Aquaculture revenues now worth £1.86 billion.

Production of Scottish farmed salmon has leapt to its highest ever level, statistics published today have revealed.

According to the Scottish Fish Farm Production Survey 2014 report, 179,022 tonnes of farmed Atlantic salmon was produced in 2014. That is the highest level of production ever recorded in Scotland, and an increase of almost 10 per cent on the previous year. Rainbow trout, halibut and brown/sea trout production also increased.

The survey also reveals an increase in the number of people working across all Scottish fin fish production, from 1,625 in 2013 to 1,796 in 2014, an increase of 10 per cent. The estimated farmgate value of all fin fish was £733.4 million last year, an increase of 6.2 per cent compared to the previous 12 months.
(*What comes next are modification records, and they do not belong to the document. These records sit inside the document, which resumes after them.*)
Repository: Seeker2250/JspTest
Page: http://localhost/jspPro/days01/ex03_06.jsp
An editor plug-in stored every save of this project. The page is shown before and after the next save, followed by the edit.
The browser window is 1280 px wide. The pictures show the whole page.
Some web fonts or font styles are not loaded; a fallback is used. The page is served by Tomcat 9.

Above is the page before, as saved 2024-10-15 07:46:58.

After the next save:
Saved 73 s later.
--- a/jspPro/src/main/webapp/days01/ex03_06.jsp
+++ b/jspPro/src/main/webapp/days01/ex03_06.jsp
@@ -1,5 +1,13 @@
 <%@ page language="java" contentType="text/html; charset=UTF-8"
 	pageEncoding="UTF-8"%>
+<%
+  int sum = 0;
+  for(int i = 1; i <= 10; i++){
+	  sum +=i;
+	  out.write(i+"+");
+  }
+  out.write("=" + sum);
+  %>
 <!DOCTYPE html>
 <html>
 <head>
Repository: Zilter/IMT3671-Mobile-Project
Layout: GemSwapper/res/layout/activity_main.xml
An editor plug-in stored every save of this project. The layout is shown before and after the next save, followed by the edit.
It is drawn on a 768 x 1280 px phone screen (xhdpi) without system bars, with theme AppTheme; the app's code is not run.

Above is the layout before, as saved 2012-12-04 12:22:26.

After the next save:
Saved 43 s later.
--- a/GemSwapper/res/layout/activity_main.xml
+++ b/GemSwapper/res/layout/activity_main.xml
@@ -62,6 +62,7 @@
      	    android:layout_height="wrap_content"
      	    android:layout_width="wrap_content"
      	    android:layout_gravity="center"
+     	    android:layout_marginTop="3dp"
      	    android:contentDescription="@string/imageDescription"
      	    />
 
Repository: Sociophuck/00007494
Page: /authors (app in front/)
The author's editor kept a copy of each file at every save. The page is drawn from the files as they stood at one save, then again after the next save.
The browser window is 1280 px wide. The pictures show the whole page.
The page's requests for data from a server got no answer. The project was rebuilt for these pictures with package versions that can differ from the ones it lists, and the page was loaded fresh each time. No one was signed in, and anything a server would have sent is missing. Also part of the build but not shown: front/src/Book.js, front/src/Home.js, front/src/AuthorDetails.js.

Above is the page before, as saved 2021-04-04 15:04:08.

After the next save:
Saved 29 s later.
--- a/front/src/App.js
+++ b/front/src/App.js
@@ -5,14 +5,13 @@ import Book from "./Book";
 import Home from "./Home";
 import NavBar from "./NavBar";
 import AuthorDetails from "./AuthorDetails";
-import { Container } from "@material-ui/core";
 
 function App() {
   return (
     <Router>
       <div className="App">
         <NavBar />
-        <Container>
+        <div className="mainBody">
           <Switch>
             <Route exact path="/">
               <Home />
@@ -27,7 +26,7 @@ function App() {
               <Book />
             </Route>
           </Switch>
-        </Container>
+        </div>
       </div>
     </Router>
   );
Environment Minister Aileen McLeod said:

“This record year of 179,022 tonnes of Atlantic salmon production is great news for Scotland and reaffirms our global position amongst the leading producer nations. Salmon is a key part of our economy providing employment and investment, particularly in some of our most remote, coastal communities.

“Salmon is Scotland’s number one food export and is highly valued across the world for its exceptional quality and provenance. These figures reflect the great and growing demand at home and abroad for delicious and healthy fish and shellfish produced in Scotland’s clear and pristine waters to the highest standards of best practice, welfare and food hygiene.

“Aquaculture revenue in Scotland is now estimated to be worth £1.86 billion annually to the economy, an increase of £110 million year-on-year, and supports over 8,300 jobs. If industry’s sustainable growth targets, supported by the Scottish Government, are met this value will rise to well over £2 billion a year and support 10,000 jobs across Scotland by 2020.”

SG Communications

SGCommunications@scot.gov.uk

Salmon is a key part of our economy providing employment and investment, particularly in some of our most remote, coastal communities.

Related Links